The 2008 global downturn has compelled the social sciences and humanities to refocus on the concept of “crisis” in capitalism and rethink the relations between “core” and “periphery.” What is crucial to this era of crisis is the emergence of the BRICS countries and the corresponding shifts in the world system. Debates on world literature and comparitivism have been alert to these readjustments (Moretti, 2000; Orsini, 2003; Spivak 2003; Damrosch, 2005; Warwick ReC, 2015) as well as the proliferation of the neo-social realist novel (Adiga, Hamid, etc).
Given the important place of South Asia in contemporary literary and cultural studies debates, this panel would like to interrogate the South Asian region through the lens of “peripheral modernity.” In her article, “Aspects of Peripheral Modernisms,” (ARIEL, 2009), Benita Parry asks the scholars in postcolonial and world literature studies to approach the modern ‘world’ not as multiverse or plural but essentially a ‘one and unequal’ system where core, peripheral, and semi-peripheral societies are coerced together for capitalist exploitation.

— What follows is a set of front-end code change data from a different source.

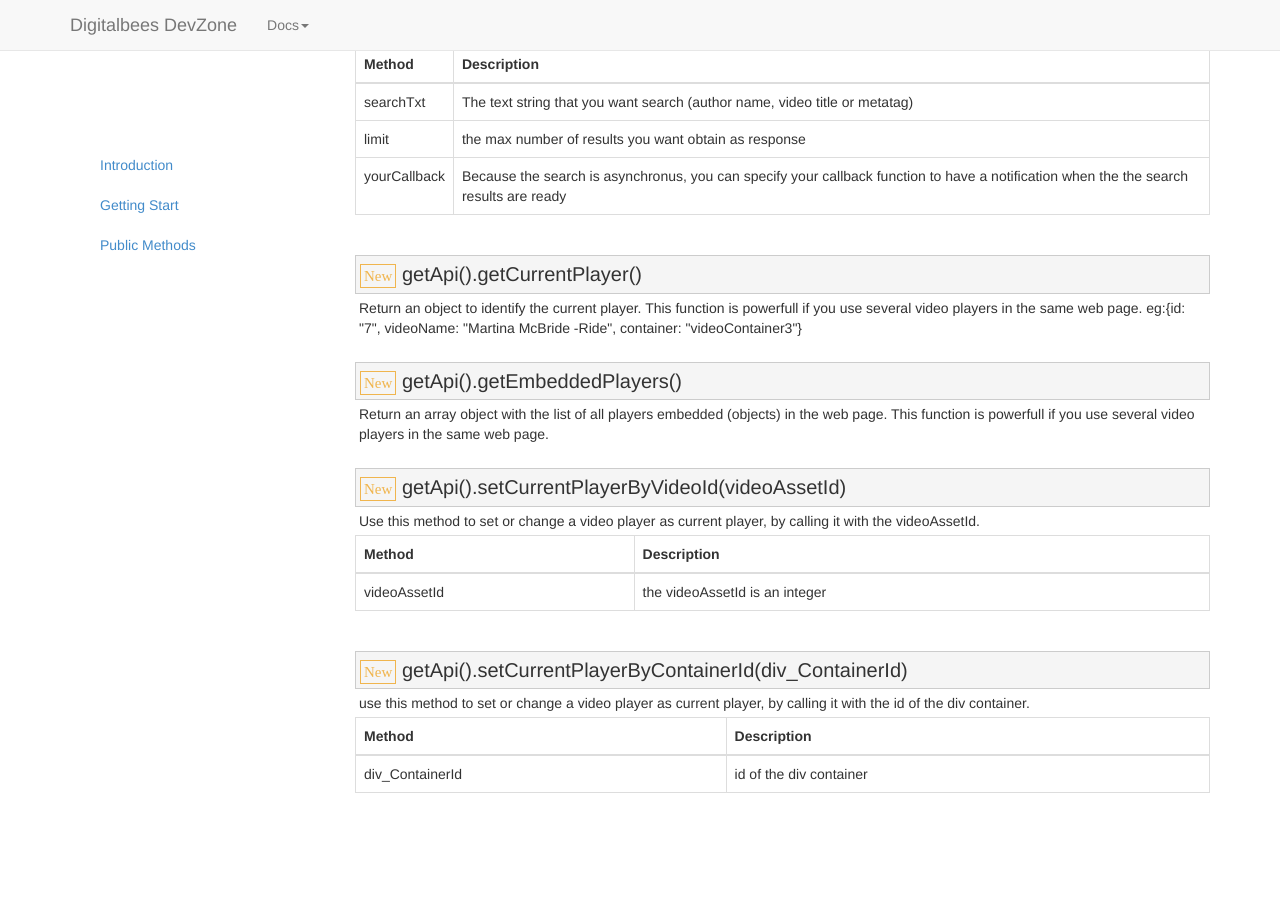
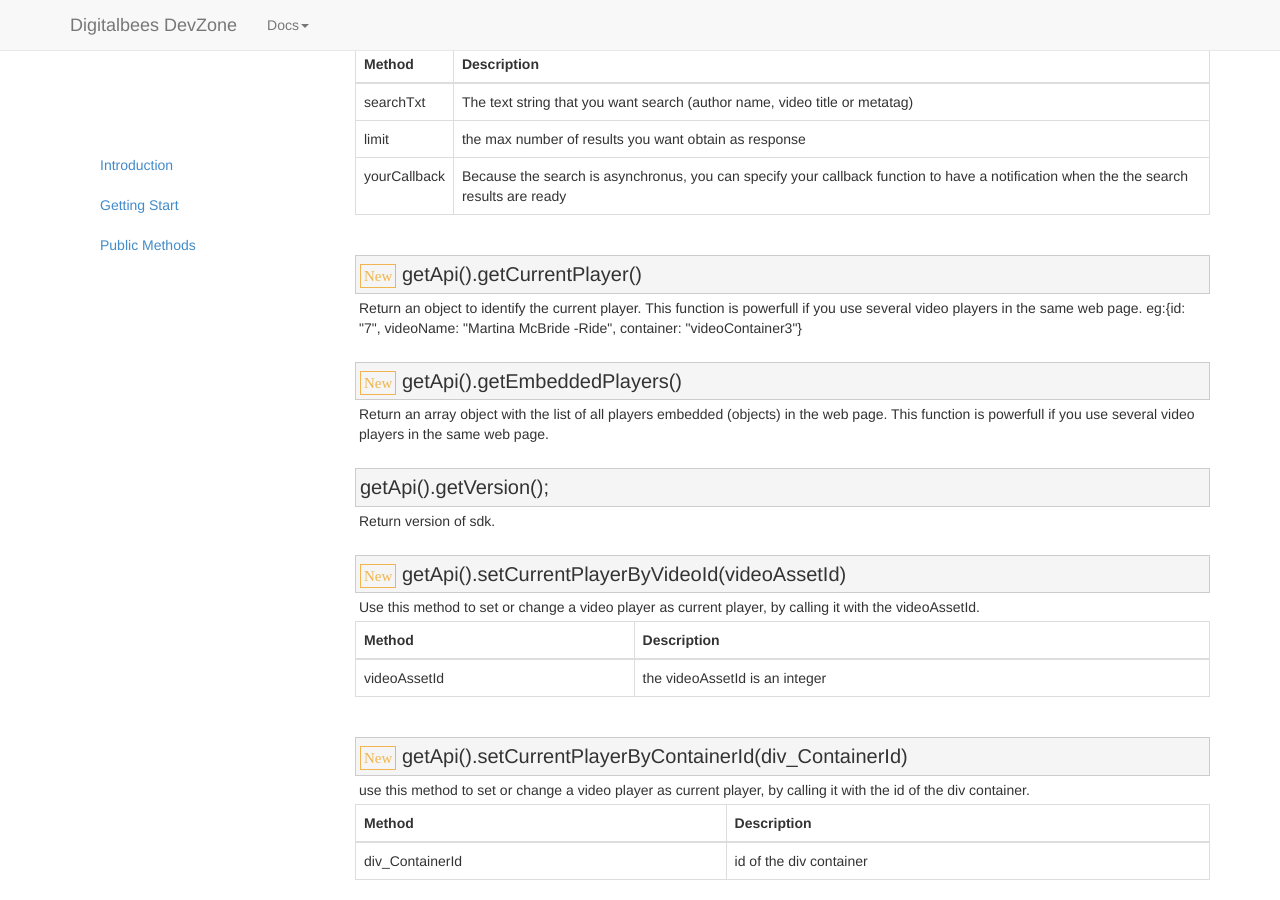
Before and after one commit to DigitalBees/digitalbees.github.io, a Jekyll site: the page built from client-server.html, in a window 1280 px wide and 900 px high, scrolled down 2541 px. Built offline with Jekyll 4.4.1, drawn with Linux system fonts in a browser that asks for light colours; before the commit the page ends 3354 px from its top, so only the background shows below that.

Commit message:
Add getVersion

```diff
--- a/client-server.html
+++ b/client-server.html
@@ -252,6 +252,15 @@ title: Api Docs
         </div>
     </div>
 
+    <div class="method-box" data-method="getVersion">
+        <div class="row title-of-method">
+            getApi().getVersion();
+        </div>
+        <div class="row description-of-method">
+            Return version of sdk.
+        </div>
+    </div>
+
     <div class="method-box" data-method="setCurrentPlayerByVideoId">
         <div class="row title-of-method">
             <span class="new">New</span> getApi().setCurrentPlayerByVideoId(videoAssetId)
```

Often such a system results in a literary mode that represents the “incongruous overlapping of social realities and experiences from radically different historical moments.” (Parry 30). Borrowing from Michael Löwy, Parry calls this mode “irrealism” which is marked by the juxtaposition of “the mundane and the fantastic, the recognizable and the improbable, the seasonal and the eccentric, the earthborn and the fabulous, the legible and the oneiric, historically inflected and mystical states of consciousness” (Parry 39).
Parry’s focus remains mainly on Eastern European territories, Middle East, and East Asia. This panel would like to expand the geography and interrogate the moments, modes, processes of capitalist modernity in the South Asian regions. Not only has there been a strong question of a subset of core and peripheries in South Asia in recent times, the popularity in production, consumption and circulation of literary and artistic products has compelled many to think of the alternative or shifting world capital of letters. Thus a study of South Asian literary world and peripheral modernity allow us a relational understanding of the history and consequences of capitalist exploitation in the periphery and the shifting geographies of world literary capitals in contemporary times. Some of the questions the panel raises are:

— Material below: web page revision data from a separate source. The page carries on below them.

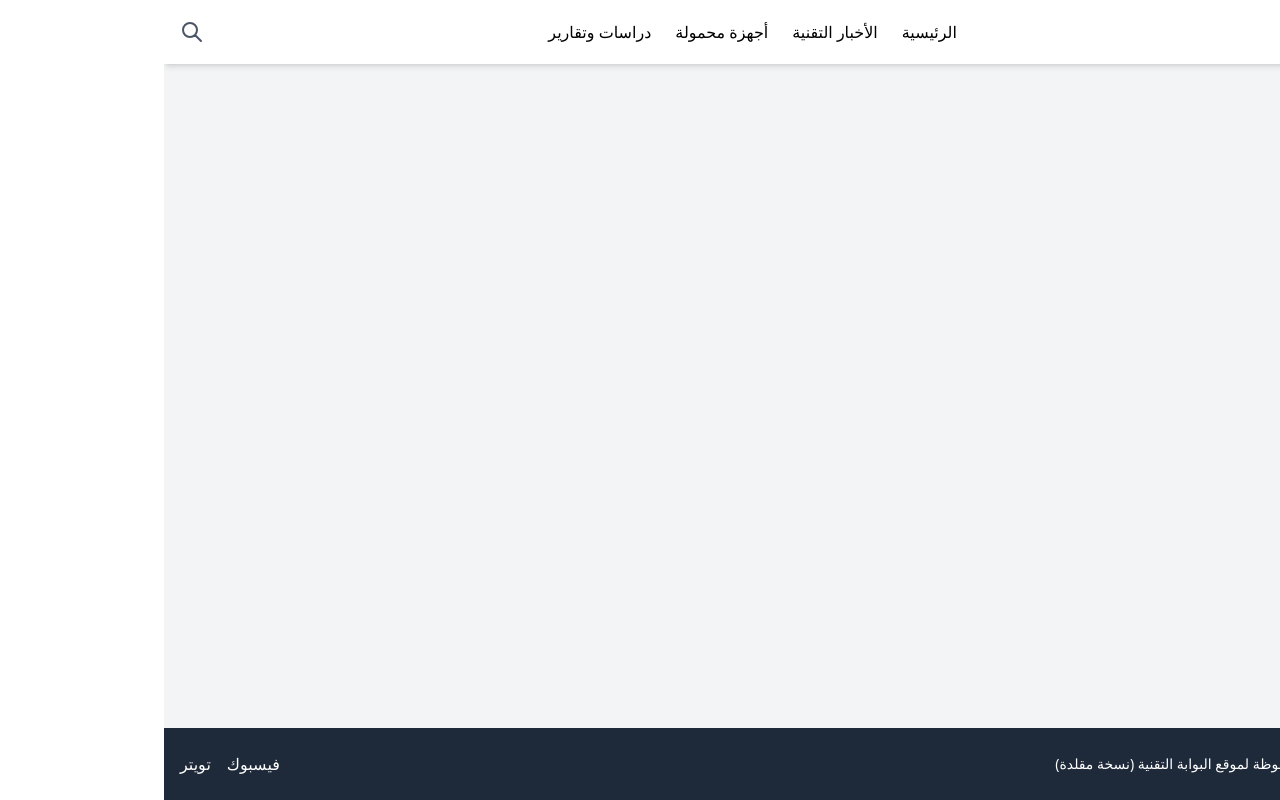
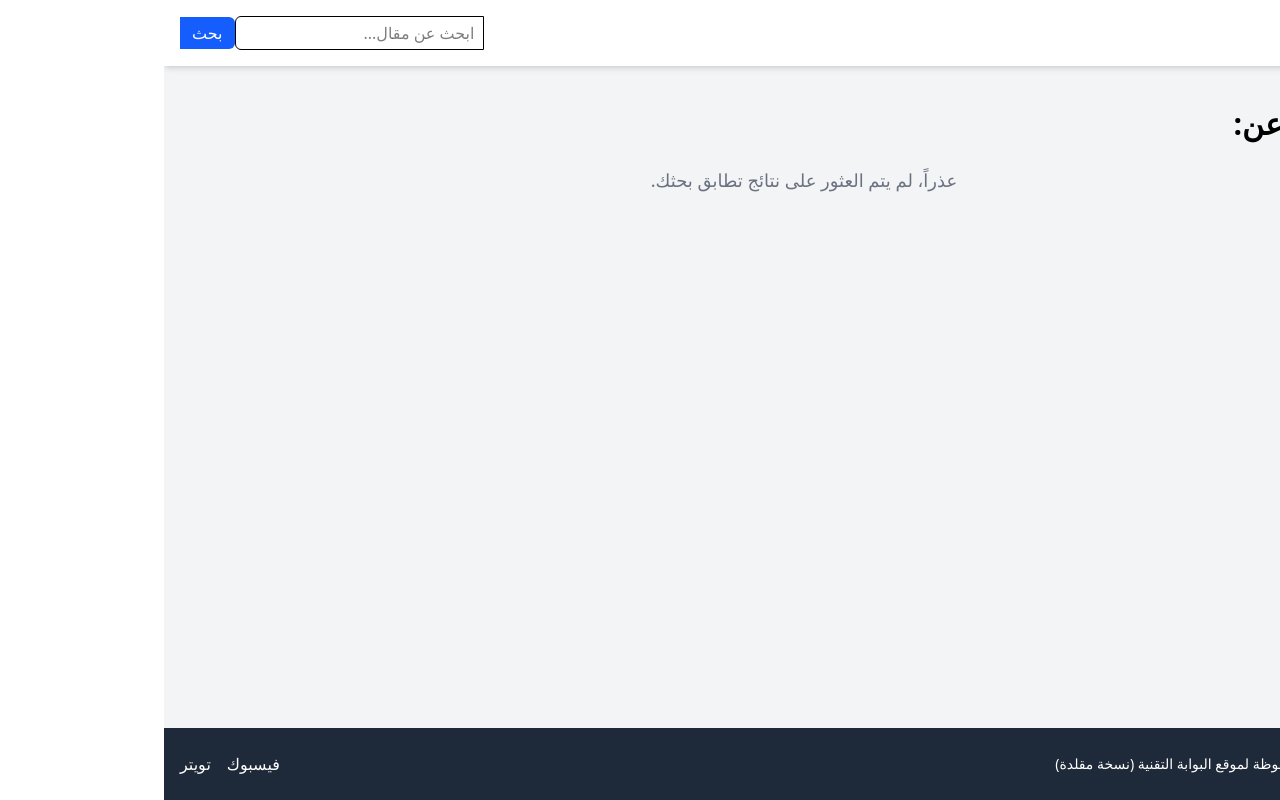
Before and after one commit to gamalhal/aitnews-clone, a React (Vite) app: page /search in a window 1280 px wide. Built offline with nearby package versions, Linux system fonts and the light colour scheme.

Commit message:
modify search in nav bar

```diff
--- a/src/App.jsx
+++ b/src/App.jsx
@@ -132,27 +132,81 @@
 
 // src/App.jsx (تعديل)
 
+// import React from 'react';
+// import { BrowserRouter as Router, Routes, Route } from 'react-router-dom';
+// import { Header } from './components/Header';
+// import { HomePage } from './pages/HomePage';
+// import { ArticlePage } from './pages/ArticlePage';
+// import { Footer } from './components/Footer';
+// import { CategoryPage } from './pages/CategoryPage'; // <-- 1. استورد صفحة القسم
+
+// function App() {
+//   return (
+//     <Router>
+//       <div className="flex flex-col min-h-screen bg-gray-100">
+//         <Header />
+//         <main className="flex-grow">
+//           <Routes>
+//             <Route path="/" element={<HomePage />} />
+//             <Route path="/article/:id" element={<ArticlePage />} />
+//             {/* 2. أضف المسار الديناميكي للأقسام */}
+//             <Route path="/category/:categoryName" element={<CategoryPage />} />
+//           </Routes>
+//         </main>
+//         <Footer />
+//       </div>
+//     </Router>
+//   );
+// }
+
+// export default App;
+
+
 import React from 'react';
 import { BrowserRouter as Router, Routes, Route } from 'react-router-dom';
+
+// استيراد المكونات الرئيسية للتصميم
 import { Header } from './components/Header';
+import { Footer } from './components/Footer';
+
+// استيراد جميع الصفحات
 import { HomePage } from './pages/HomePage';
 import { ArticlePage } from './pages/ArticlePage';
-import { Footer } from './components/Footer';
-import { CategoryPage } from './pages/CategoryPage'; // <-- 1. استورد صفحة القسم
+import { CategoryPage } from './pages/CategoryPage';
+import { SearchResultsPage } from './pages/SearchResultsPage';
+import { NotFoundPage } from './pages/NotFoundPage';
 
 function App() {
   return (
     <Router>
+      {/* استخدمنا flexbox لجعل الفوتر يلتصق بأسفل الصفحة
+        حتى لو كان المحتوى في الصفحة قليلاً.
+      */}
       <div className="flex flex-col min-h-screen bg-gray-100">
         <Header />
+
+        {/* الكلاس 'flex-grow' يجعل هذا الجزء يأخذ كل المساحة المتاحة،
+          مما يدفع الفوتر إلى الأسفل.
+        */}
         <main className="flex-grow">
           <Routes>
+            {/* المسار الرئيسي للموقع */}
             <Route path="/" element={<HomePage />} />
+
+            {/* مسار عرض المقال الكامل (مسار ديناميكي) */}
             <Route path="/article/:id" element={<ArticlePage />} />
-            {/* 2. أضف المسار الديناميكي للأقسام */}
+
+            {/* مسار عرض صفحات الأقسام (مسار ديناميكي) */}
             <Route path="/category/:categoryName" element={<CategoryPage />} />
+
+            {/* مسار عرض نتائج البحث */}
+            <Route path="/search" element={<SearchResultsPage />} />
+
+            {/* مسار احتياطي لأي رابط غير موجود (صفحة 404) */}
+            <Route path="*" element={<NotFoundPage />} />
           </Routes>
         </main>
+
         <Footer />
       </div>
     </Router>
--- a/src/components/Header.jsx
+++ b/src/components/Header.jsx
@@ -92,60 +92,111 @@
 
 // src/components/Header.jsx
 
+// import React, { useState } from 'react';
+// import { Link } from 'react-router-dom';
+
+// export const Header = () => {
+//   // حالة لتتبع ما إذا كانت قائمة الجوال مفتوحة أم لا
+//   const [isMenuOpen, setIsMenuOpen] = useState(false);
+
+//   return (
+//     <header className="bg-white shadow-md sticky top-0 z-50">
+//       <div className="container mx-auto p-4 flex justify-between items-center">
+//         {/* الشعار */}
+//         <Link to="/" className="text-2xl font-bold text-blue-600">
+//           البوابة التقنية
+//         </Link>
+
+//         {/* قائمة سطح المكتب (تختفي على الجوال) */}
+//         <nav className="hidden md:block">
+//           <ul className="flex space-x-6">
+//             <li><Link to="/" className="hover:text-blue-500">الرئيسية</Link></li>
+//             <li><Link to="/category/الأخبار التقنية" className="hover:text-blue-500">الأخبار التقنية</Link></li>
+//             <li><Link to="/category/أجهزة محمولة" className="hover:text-blue-500">أجهزة محمولة</Link></li>
+//             <li><Link to="/category/دراسات وتقارير" className="hover:text-blue-500">دراسات وتقارير</Link></li>
+//           </ul>
+//         </nav>
+
+//         {/* أيقونة البحث */}
+//         <div>
+//           <svg xmlns="http://www.w3.org/2000/svg" className="h-6 w-6 text-gray-600 hover:text-blue-500 cursor-pointer" fill="none" viewBox="0 0 24 24" stroke="currentColor">
+//             <path strokeLinecap="round" strokeLinejoin="round" strokeWidth={2} d="M21 21l-6-6m2-5a7 7 0 11-14 0 7 7 0 0114 0z" />
+//           </svg>
+//         </div>
+
+//         {/* زر قائمة الهامبرغر (يظهر على الجوال فقط) */}
+//         <div className="md:hidden">
+//           <button onClick={() => setIsMenuOpen(!isMenuOpen)}>
+//             <svg xmlns="http://www.w3.org/2000/svg" className="h-6 w-6" fill="none" viewBox="0 0 24 24" stroke="currentColor">
+//               <path strokeLinecap="round" strokeLinejoin="round" strokeWidth={2} d="M4 6h16M4 12h16m-7 6h7" />
+//             </svg>
+//           </button>
+//         </div>
+//       </div>
+
+//       {/* القائمة المنسدلة للجوال */}
+//       {/* يتم عرضها فقط إذا كانت isMenuOpen تساوي true */}
+//       {isMenuOpen && (
+//         <nav className="md:hidden bg-white px-4 pt-2 pb-4">
+//           <ul className="flex flex-col space-y-2">
+//             <li><Link to="/" className="block py-2 hover:text-blue-500" onClick={() => setIsMenuOpen(false)}>الرئيسية</Link></li>
+//             <li><Link to="/category/الأخبار التقنية" className="block py-2 hover:text-blue-500" onClick={() => setIsMenuOpen(false)}>الأخبار التقنية</Link></li>
+//             <li><Link to="/category/أجهزة محمولة" className="block py-2 hover:text-blue-500" onClick={() => setIsMenuOpen(false)}>أجهزة محمولة</Link></li>
+//             <li><Link to="/category/دراسات وتقارير" className="block py-2 hover:text-blue-500" onClick={() => setIsMenuOpen(false)}>دراسات وتقارير</Link></li>
+//           </ul>
+//         </nav>
+//       )}
+//     </header>
+//   );
+// };
+
+
+// src/components/Header.jsx
+
 import React, { useState } from 'react';
-import { Link } from 'react-router-dom';
+import { Link, useNavigate } from 'react-router-dom';
 
 export const Header = () => {
-  // حالة لتتبع ما إذا كانت قائمة الجوال مفتوحة أم لا
   const [isMenuOpen, setIsMenuOpen] = useState(false);
+  const [searchQuery, setSearchQuery] = useState(''); // حالة لتخزين نص البحث
+  const navigate = useNavigate(); // أداة للتنقل بين الصفحات
+
+  // دالة يتم تنفيذها عند إرسال البحث
+  const handleSearchSubmit = (e) => {
+    e.preventDefault(); // منع إعادة تحميل الصفحة
+    if (searchQuery.trim()) { // تأكد من أن البحث ليس فارغًا
+      navigate(`/search?q=${searchQuery}`); // انتقل إلى صفحة نتائج البحث
+      setSearchQuery(''); // أفرغ حقل البحث
+    }
+  };
 
   return (
     <header className="bg-white shadow-md sticky top-0 z-50">
       <div className="container mx-auto p-4 flex justify-between items-center">
-        {/* الشعار */}
         <Link to="/" className="text-2xl font-bold text-blue-600">
           البوابة التقنية
         </Link>
 
-        {/* قائمة سطح المكتب (تختفي على الجوال) */}
-        <nav className="hidden md:block">
-          <ul className="flex space-x-6">
-            <li><Link to="/" className="hover:text-blue-500">الرئيسية</Link></li>
-            <li><Link to="/category/الأخبار التقنية" className="hover:text-blue-500">الأخبار التقنية</Link></li>
-            <li><Link to="/category/أجهزة محمولة" className="hover:text-blue-500">أجهزة محمولة</Link></li>
-            <li><Link to="/category/دراسات وتقارير" className="hover:text-blue-500">دراسات وتقارير</Link></li>
-          </ul>
-        </nav>
+        {/* ... (قائمة سطح المكتب) ... */}
 
-        {/* أيقونة البحث */}
-        <div>
-          <svg xmlns="http://www.w3.org/2000/svg" className="h-6 w-6 text-gray-600 hover:text-blue-500 cursor-pointer" fill="none" viewBox="0 0 24 24" stroke="currentColor">
-            <path strokeLinecap="round" strokeLinejoin="round" strokeWidth={2} d="M21 21l-6-6m2-5a7 7 0 11-14 0 7 7 0 0114 0z" />
-          </svg>
-        </div>
+        {/* نموذج البحث */}
+        <form onSubmit={handleSearchSubmit} className="hidden md:flex items-center">
+          <input
+            type="text"
+            value={searchQuery}
+            onChange={(e) => setSearchQuery(e.target.value)}
+            placeholder="ابحث عن مقال..."
+            className="border rounded-l-md px-2 py-1 focus:outline-none focus:ring-2 focus:ring-blue-500"
+          />
+          <button type="submit" className="bg-blue-600 text-white px-3 py-1 rounded-r-md hover:bg-blue-700">
+            بحث
+          </button>
+        </form>
 
-        {/* زر قائمة الهامبرغر (يظهر على الجوال فقط) */}
-        <div className="md:hidden">
-          <button onClick={() => setIsMenuOpen(!isMenuOpen)}>
-            <svg xmlns="http://www.w3.org/2000/svg" className="h-6 w-6" fill="none" viewBox="0 0 24 24" stroke="currentColor">
-              <path strokeLinecap="round" strokeLinejoin="round" strokeWidth={2} d="M4 6h16M4 12h16m-7 6h7" />
-            </svg>
-          </button>
-        </div>
+        {/* ... (زر قائمة الهامبرغر) ... */}
       </div>
 
-      {/* القائمة المنسدلة للجوال */}
-      {/* يتم عرضها فقط إذا كانت isMenuOpen تساوي true */}
-      {isMenuOpen && (
-        <nav className="md:hidden bg-white px-4 pt-2 pb-4">
-          <ul className="flex flex-col space-y-2">
-            <li><Link to="/" className="block py-2 hover:text-blue-500" onClick={() => setIsMenuOpen(false)}>الرئيسية</Link></li>
-            <li><Link to="/category/الأخبار التقنية" className="block py-2 hover:text-blue-500" onClick={() => setIsMenuOpen(false)}>الأخبار التقنية</Link></li>
-            <li><Link to="/category/أجهزة محمولة" className="block py-2 hover:text-blue-500" onClick={() => setIsMenuOpen(false)}>أجهزة محمولة</Link></li>
-            <li><Link to="/category/دراسات وتقارير" className="block py-2 hover:text-blue-500" onClick={() => setIsMenuOpen(false)}>دراسات وتقارير</Link></li>
-          </ul>
-        </nav>
-      )}
+      {/* ... (القائمة المنسدلة للجوال) ... */}
     </header>
   );
 };
--- /dev/null
+++ b/src/pages/SearchResultsPage.jsx
@@ -0,0 +1,43 @@
+// src/pages/SearchResultsPage.jsx
+
+import React from 'react';
+import { useSearchParams } from 'react-router-dom';
+import { articles } from '../data';
+import { ArticleCard } from '../components/ArticleCard';
+
+export const SearchResultsPage = () => {
+  const [searchParams] = useSearchParams();
+  const query = searchParams.get('q'); // الحصول على كلمة البحث من الرابط ?q=...
+
+  // فلترة المقالات التي يحتوي عنوانها أو محتواها على كلمة البحث
+  const filteredArticles = articles.filter(article =>
+    article.title.includes(query) || article.content.includes(query)
+  );
+
+  return (
+    <main className="container mx-auto p-4">
+      <h1 className="text-3xl font-bold my-6">
+        نتائج البحث عن: <span className="text-blue-600">{query}</span>
+      </h1>
+
+      {filteredArticles.length > 0 ? (
+        <div className="grid grid-cols-1 md:grid-cols-2 lg:grid-cols-3 gap-8">
+          {filteredArticles.map(article => (
+            <ArticleCard
+              key={article.id}
+              id={article.id}
+              imageUrl={article.imageUrl}
+              category={article.category}
+              title={article.title}
+              date={article.date}
+            />
+          ))}
+        </div>
+      ) : (
+        <p className="text-center text-gray-500 text-lg">
+          عذراً، لم يتم العثور على نتائج تطابق بحثك.
+        </p>
+      )}
+    </main>
+  );
+};
```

Is South Asia a periphery to the capitalist world system or has it set up its (associated) system of core and peripheries (enabled by the strategic and economic negotiations between India and other SAARC nations)? What role do ‘social’ components such as space, gender, or caste play in understanding the peripherality of modernity? Could terrorism or civil war, petro-capitalism or religious fundamentalism tell us more about this specific arena of capitalist modernity? How do we situate the vernacular aesthetics or the contemporary popularity of white collar English novels in this? Finally, how are we making a “literary world-system” in South Asia through the international circulation and reception of Anglophone literature and awards? The panel invites proposals based on literary, visual, and performance-based texts to uniquely situate South Asian transformations in the past decades.

​Submission Procedure: The last date of sending abstracts for paper presentations is November 30, 2015. The abstracts must consist of: a paper title, the name/s or email address/es of the author/s, a short abstract of 300 characters, a long abstract of 250 words, and a short bio-note (75 words).
It should be submitted via the Propose a Paper link on the ‘Panels’ website. The link to the website is:
The ‘propose a paper link’ is at the bottom of the website, highlighted in red.
​For details, also see this link:
For any queries, please write to: or​

(posted 12 October 2015)